So if the person with whom you’re having a conversation replies, “I hear you”, chances are they are not listening. It’s not uncommon that our minds wander off on another topic when someone is sharing a thought or making a statement. But it results in miscommunication and often costly results.
We all want to be heard and understood. That’s a normal human characteristic. However, all too often we fail to understand the meaning of another person’s words. It’s not about everyone agreeing with what’s said, but rather a connection that makes you feel cared about, not discounted.
Fear – the enemy of healthy communication, combined with human insecurity are the largest obstacles that inhibit listening; especially when disagreements arise. Sadly, people are afraid of putting their own perspective aside for a moment because they’re convinced several things might happen:
- It might be perceived as agreement where none exists
- Something will reveal their own perspective was incomplete
- They might not get a chance to voice their own point of view
Businesses hire managers who must have good listening skills in order to do their job well. Managers spend at least 40% of their time listening and executives spend up to 80% of their work days listening to assess information, gain new insights and make decisions. And yet, these same leaders rank themselves as poor or below average listeners in self-reports and admit to doing little to improve.
What Type of Listener Are You?
According to Toastmasters, there are four basic levels of hearing and listening. Depending on the nature of a conversation, you might fall into one of these categories:
Non-listeners are completely preoccupied with their personal thoughts and although they hear the words, they do not listen to what is being said.
Passive listeners hear the words, but don’t fully absorb or understand them. Listeners pay attention to the speaker, but grasp only some of the core message.
Active listeners are totally focused on the speaker and understand the meaning of the words without distortion.
What’s the Solution?
A good listener refrains from interrupting a speaker to interject his own thoughts. A good listener keeps an open mind, refrains from judgment and makes direct eye contact. And do be aware of this common listening foible: a good listener will not glance up at the clock or look at his watch while the other person is speaking.
If you’re concerned about how effectively you, your team or your organization listens, you should be. Ineffective listening is a huge cost and may be one of the highest sources of risk you have. SIS International Research (NY) reports that 70% of small to mid-size businesses are losing money due to ineffective listening and communication. They estimate that a business with 100 employees, for example, spends an average downtime of 17 hours a week clarifying communication which translates to an annual cost of over $500,000 each year.
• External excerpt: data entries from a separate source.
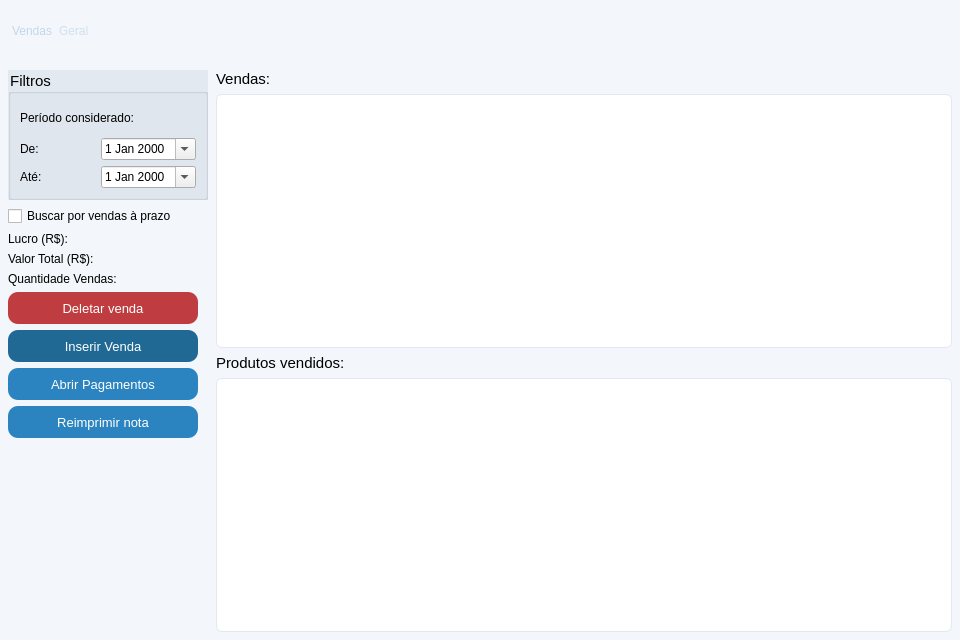
The window that src/vendas.ui (rayansl0302/MercadoPro) describes before a commit, drawn with Qt 5.
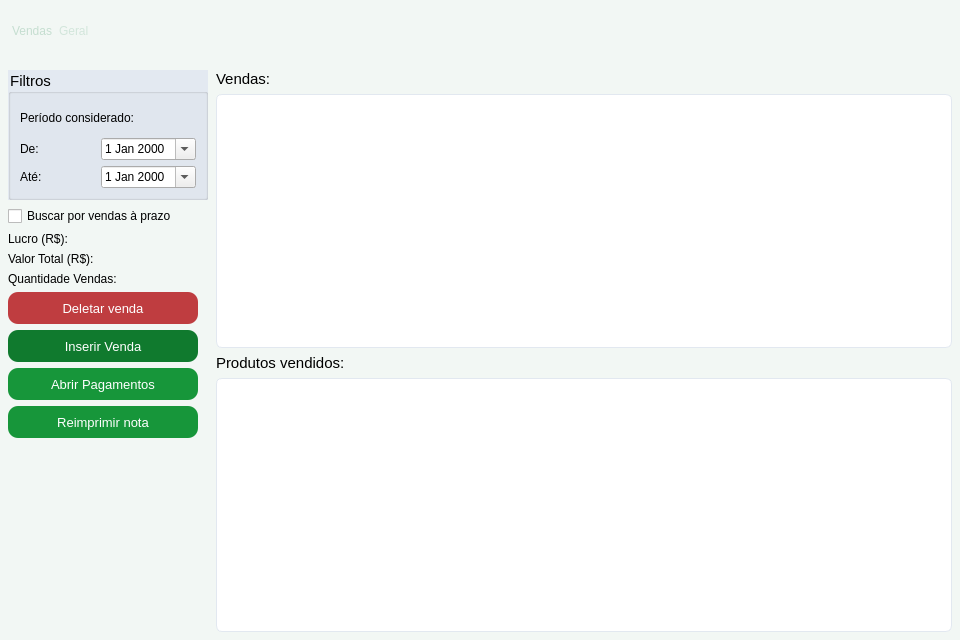
The same window after the commit. Icons and pictures are not drawn.

Diff of the .ui file:
```diff
--- a/src/vendas.ui
+++ b/src/vendas.ui
@@ -22,11 +22,11 @@
   <property name="styleSheet">
    <string notr="true">
 #Vendas {
-  background-color: #f3f6fa;
-  background-color: #f3f6fa;
+  background-color: #F2F7F4;
+  background-color: #F2F7F4;
 }
 QPushButton {
-  background-color: rgb(43, 132, 191);
+  background-color: rgb(23, 150, 58);
   color: rgb(255, 255, 255);
   font-size: 13px;
   border-radius: 10px;
@@ -53,7 +53,7 @@
   background-color: rgb(255, 96, 99);
 }
 #Btn_InserirVenda {
-  background-color: rgb(33, 105, 149);
+  background-color: rgb(16, 122, 46);
 }
 #Btn_InserirVenda:hover {
   background-color: rgb(3, 75, 119);
@@ -68,11 +68,11 @@
 }
 QTableView {
   background-color: #ffffff;
-  alternate-background-color: #dce9f5;
+  alternate-background-color: #DDF1E1;
   border: 1px solid #e2e8f0;
   border-radius: 6px;
   gridline-color: #e2e8f0;
-  selection-background-color: rgb(43, 132, 191);
+  selection-background-color: rgb(23, 150, 58);
   selection-color: #ffffff;
   outline: none;
 }
@@ -137,13 +137,13 @@
       <string notr="true">
 QFrame {
   background-color: qlineargradient(spread:pad, x1:0, y1:0, x2:0, y2:1,
-    stop:0 rgb(38, 62, 92), stop:1 rgb(24, 42, 66));
-  border-bottom: 2px solid rgb(43, 132, 191);
+    stop:0 rgb(29, 56, 74), stop:1 rgb(20, 45, 69));
+  border-bottom: 2px solid rgb(23, 150, 58);
 }
 QPushButton {
   background-color: transparent;
   font: 600 10pt &quot;Segoe UI&quot;;
-  color: rgb(195, 215, 235);
+  color: rgb(197, 222, 208);
   border: none;
   border-radius: 7px;
   padding: 4px 12px;
@@ -157,7 +157,7 @@
   color: white;
 }
 QLabel {
-  color: rgb(195, 215, 235);
+  color: rgb(197, 222, 208);
   background-color: transparent;
   border: none;
 }
@@ -186,7 +186,7 @@
       <item>
        <widget class="QLabel" name="Lbl_ClienteHeader">
         <property name="styleSheet">
-         <string notr="true">font: 500 11pt &quot;Ubuntu&quot;; color: rgba(195, 215, 235, 180);</string>
+         <string notr="true">font: 500 11pt &quot;Ubuntu&quot;; color: rgba(197, 222, 208, 180);</string>
         </property>
         <property name="text">
          <string>Geral</string>
```
Left out of the diff: 14 changed lines with no effect on the pictures.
On a less gloomy note, companies with more effective communicators had 47% higher total returns to shareholder over the last 5 years compared to companies with less effective communicators. Bottom line: good listening skills pay long term dividends in more ways than one.